# Directions for this task
Nothing in the data should be altered when it is repeated in full.

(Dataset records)
*** Block opens ***

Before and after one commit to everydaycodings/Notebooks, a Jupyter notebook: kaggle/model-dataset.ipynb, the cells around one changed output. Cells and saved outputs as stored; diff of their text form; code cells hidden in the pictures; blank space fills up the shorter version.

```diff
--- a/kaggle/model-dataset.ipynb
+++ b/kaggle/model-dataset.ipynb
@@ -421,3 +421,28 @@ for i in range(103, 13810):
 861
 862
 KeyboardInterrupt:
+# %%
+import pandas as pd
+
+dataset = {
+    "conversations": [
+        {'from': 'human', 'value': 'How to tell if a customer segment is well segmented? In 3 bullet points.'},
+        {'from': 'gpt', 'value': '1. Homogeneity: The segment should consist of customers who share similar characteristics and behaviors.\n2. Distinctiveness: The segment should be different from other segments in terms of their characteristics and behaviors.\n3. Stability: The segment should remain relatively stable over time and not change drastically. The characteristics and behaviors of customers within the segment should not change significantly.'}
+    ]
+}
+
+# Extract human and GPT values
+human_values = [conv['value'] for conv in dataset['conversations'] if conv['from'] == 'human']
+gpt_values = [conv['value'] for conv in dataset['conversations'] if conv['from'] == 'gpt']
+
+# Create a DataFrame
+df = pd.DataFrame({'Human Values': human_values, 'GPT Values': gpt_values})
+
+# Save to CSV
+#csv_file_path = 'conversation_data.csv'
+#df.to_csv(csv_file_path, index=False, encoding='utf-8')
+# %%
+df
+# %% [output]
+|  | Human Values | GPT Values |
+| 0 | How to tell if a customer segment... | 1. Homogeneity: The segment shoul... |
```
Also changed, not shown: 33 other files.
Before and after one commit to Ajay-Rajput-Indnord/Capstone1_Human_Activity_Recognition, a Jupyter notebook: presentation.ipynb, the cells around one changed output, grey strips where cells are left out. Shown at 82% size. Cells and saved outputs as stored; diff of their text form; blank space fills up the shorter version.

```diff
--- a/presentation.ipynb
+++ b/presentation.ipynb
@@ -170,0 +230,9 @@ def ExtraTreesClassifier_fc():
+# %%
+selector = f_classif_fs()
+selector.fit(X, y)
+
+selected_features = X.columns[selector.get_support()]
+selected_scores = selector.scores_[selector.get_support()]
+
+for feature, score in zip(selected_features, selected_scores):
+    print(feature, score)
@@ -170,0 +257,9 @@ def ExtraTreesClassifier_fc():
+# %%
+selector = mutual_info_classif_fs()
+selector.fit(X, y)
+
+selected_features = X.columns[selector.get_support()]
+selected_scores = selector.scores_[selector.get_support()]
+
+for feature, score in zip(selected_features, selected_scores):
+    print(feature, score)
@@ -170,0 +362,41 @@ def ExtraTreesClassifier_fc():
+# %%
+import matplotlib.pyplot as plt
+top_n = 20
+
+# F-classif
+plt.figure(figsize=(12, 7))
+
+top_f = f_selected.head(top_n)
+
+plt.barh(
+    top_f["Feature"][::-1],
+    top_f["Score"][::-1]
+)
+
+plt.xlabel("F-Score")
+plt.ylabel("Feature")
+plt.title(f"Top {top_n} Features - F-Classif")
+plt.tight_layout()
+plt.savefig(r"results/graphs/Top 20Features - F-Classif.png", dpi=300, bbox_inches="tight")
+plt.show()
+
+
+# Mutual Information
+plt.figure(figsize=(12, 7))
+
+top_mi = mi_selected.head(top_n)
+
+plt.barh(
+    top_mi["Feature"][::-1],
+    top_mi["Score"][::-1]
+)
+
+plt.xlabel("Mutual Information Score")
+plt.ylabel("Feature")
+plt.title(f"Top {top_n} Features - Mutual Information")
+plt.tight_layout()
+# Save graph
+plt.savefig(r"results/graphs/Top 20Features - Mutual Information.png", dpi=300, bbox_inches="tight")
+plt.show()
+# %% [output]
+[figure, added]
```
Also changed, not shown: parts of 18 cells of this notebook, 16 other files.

*** Block closes ***

# Answer box
Before and after one commit to everydaycodings/Notebooks, a Jupyter notebook: kaggle/model-dataset.ipynb, the cells around one changed output. Cells and saved outputs as stored; diff of their text form; code cells hidden in the pictures; blank space fills up the shorter version.

```diff
--- a/kaggle/model-dataset.ipynb
+++ b/kaggle/model-dataset.ipynb
@@ -421,3 +421,28 @@ for i in range(103, 13810):
 861
 862
 KeyboardInterrupt:
+# %%
+import pandas as pd
+
+dataset = {
+    "conversations": [
+        {'from': 'human', 'value': 'How to tell if a customer segment is well segmented? In 3 bullet points.'},
+        {'from': 'gpt', 'value': '1. Homogeneity: The segment should consist of customers who share similar characteristics and behaviors.\n2. Distinctiveness: The segment should be different from other segments in terms of their characteristics and behaviors.\n3. Stability: The segment should remain relatively stable over time and not change drastically. The characteristics and behaviors of customers within the segment should not change significantly.'}
+    ]
+}
+
+# Extract human and GPT values
+human_values = [conv['value'] for conv in dataset['conversations'] if conv['from'] == 'human']
+gpt_values = [conv['value'] for conv in dataset['conversations'] if conv['from'] == 'gpt']
+
+# Create a DataFrame
+df = pd.DataFrame({'Human Values': human_values, 'GPT Values': gpt_values})
+
+# Save to CSV
+#csv_file_path = 'conversation_data.csv'
+#df.to_csv(csv_file_path, index=False, encoding='utf-8')
+# %%
+df
+# %% [output]
+|  | Human Values | GPT Values |
+| 0 | How to tell if a customer segment... | 1. Homogeneity: The segment shoul... |
```
Also changed, not shown: 33 other files.
Before and after one commit to Ajay-Rajput-Indnord/Capstone1_Human_Activity_Recognition, a Jupyter notebook: presentation.ipynb, the cells around one changed output, grey strips where cells are left out. Shown at 82% size. Cells and saved outputs as stored; diff of their text form; blank space fills up the shorter version.

```diff
--- a/presentation.ipynb
+++ b/presentation.ipynb
@@ -170,0 +230,9 @@ def ExtraTreesClassifier_fc():
+# %%
+selector = f_classif_fs()
+selector.fit(X, y)
+
+selected_features = X.columns[selector.get_support()]
+selected_scores = selector.scores_[selector.get_support()]
+
+for feature, score in zip(selected_features, selected_scores):
+    print(feature, score)
@@ -170,0 +257,9 @@ def ExtraTreesClassifier_fc():
+# %%
+selector = mutual_info_classif_fs()
+selector.fit(X, y)
+
+selected_features = X.columns[selector.get_support()]
+selected_scores = selector.scores_[selector.get_support()]
+
+for feature, score in zip(selected_features, selected_scores):
+    print(feature, score)
@@ -170,0 +362,41 @@ def ExtraTreesClassifier_fc():
+# %%
+import matplotlib.pyplot as plt
+top_n = 20
+
+# F-classif
+plt.figure(figsize=(12, 7))
+
+top_f = f_selected.head(top_n)
+
+plt.barh(
+    top_f["Feature"][::-1],
+    top_f["Score"][::-1]
+)
+
+plt.xlabel("F-Score")
+plt.ylabel("Feature")
+plt.title(f"Top {top_n} Features - F-Classif")
+plt.tight_layout()
+plt.savefig(r"results/graphs/Top 20Features - F-Classif.png", dpi=300, bbox_inches="tight")
+plt.show()
+
+
+# Mutual Information
+plt.figure(figsize=(12, 7))
+
+top_mi = mi_selected.head(top_n)
+
+plt.barh(
+    top_mi["Feature"][::-1],
+    top_mi["Score"][::-1]
+)
+
+plt.xlabel("Mutual Information Score")
+plt.ylabel("Feature")
+plt.title(f"Top {top_n} Features - Mutual Information")
+plt.tight_layout()
+# Save graph
+plt.savefig(r"results/graphs/Top 20Features - Mutual Information.png", dpi=300, bbox_inches="tight")
+plt.show()
+# %% [output]
+[figure, added]
```
Also changed, not shown: parts of 18 cells of this notebook, 16 other files.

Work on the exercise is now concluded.